» **REQUIREMENT**:
Find every line in the records below that holds the word "void", and copy it out.

..............................

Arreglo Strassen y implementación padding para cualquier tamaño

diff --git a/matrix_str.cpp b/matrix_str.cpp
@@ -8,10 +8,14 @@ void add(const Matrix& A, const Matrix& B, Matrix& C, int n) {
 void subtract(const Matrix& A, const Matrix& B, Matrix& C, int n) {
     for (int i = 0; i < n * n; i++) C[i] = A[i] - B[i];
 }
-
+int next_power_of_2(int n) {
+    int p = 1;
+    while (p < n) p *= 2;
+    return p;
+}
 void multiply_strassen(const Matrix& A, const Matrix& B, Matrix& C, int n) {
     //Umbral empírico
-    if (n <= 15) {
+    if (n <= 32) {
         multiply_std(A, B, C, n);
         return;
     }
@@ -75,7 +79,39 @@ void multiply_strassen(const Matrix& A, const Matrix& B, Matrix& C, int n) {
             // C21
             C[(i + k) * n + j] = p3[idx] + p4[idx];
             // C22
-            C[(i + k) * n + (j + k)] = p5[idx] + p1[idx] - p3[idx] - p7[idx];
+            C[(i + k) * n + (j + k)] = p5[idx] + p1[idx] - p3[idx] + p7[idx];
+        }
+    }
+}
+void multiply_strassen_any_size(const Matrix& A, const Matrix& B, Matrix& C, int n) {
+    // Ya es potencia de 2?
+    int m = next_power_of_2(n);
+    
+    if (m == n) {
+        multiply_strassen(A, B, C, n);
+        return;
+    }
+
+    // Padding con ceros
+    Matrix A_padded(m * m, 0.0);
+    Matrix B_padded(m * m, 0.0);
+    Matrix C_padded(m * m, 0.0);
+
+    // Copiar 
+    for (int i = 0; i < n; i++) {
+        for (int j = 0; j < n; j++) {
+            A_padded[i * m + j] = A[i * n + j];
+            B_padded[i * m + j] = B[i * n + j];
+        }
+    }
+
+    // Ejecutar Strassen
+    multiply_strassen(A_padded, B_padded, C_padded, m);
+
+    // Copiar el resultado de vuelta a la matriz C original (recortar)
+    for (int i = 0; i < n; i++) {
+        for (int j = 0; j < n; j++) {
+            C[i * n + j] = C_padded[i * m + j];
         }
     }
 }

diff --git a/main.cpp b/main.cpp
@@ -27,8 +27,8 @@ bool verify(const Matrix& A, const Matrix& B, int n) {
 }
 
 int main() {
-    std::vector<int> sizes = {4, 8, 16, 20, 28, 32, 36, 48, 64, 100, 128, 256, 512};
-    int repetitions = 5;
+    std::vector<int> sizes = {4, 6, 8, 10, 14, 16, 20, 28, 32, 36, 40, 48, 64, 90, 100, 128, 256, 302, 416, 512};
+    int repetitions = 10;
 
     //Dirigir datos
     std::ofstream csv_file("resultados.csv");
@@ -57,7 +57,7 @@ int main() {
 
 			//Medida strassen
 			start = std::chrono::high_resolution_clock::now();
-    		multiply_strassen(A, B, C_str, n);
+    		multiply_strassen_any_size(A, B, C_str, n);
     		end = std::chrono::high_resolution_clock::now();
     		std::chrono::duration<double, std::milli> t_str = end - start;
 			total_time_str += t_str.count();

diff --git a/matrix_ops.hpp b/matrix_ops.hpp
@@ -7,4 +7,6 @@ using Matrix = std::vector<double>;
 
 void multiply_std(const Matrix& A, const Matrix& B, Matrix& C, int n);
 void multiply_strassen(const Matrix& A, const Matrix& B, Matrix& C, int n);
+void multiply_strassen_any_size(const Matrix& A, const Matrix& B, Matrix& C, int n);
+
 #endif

..............................

» **WRITTEN RESPONSE**:
@@ -8,10 +8,14 @@ void add(const Matrix& A, const Matrix& B, Matrix& C, int n) {
 void subtract(const Matrix& A, const Matrix& B, Matrix& C, int n) {
 void multiply_strassen(const Matrix& A, const Matrix& B, Matrix& C, int n) {
@@ -75,7 +79,39 @@ void multiply_strassen(const Matrix& A, const Matrix& B, Matrix& C, int n) {
+void multiply_strassen_any_size(const Matrix& A, const Matrix& B, Matrix& C, int n) {
 void multiply_std(const Matrix& A, const Matrix& B, Matrix& C, int n);
 void multiply_strassen(const Matrix& A, const Matrix& B, Matrix& C, int n);
+void multiply_strassen_any_size(const Matrix& A, const Matrix& B, Matrix& C, int n);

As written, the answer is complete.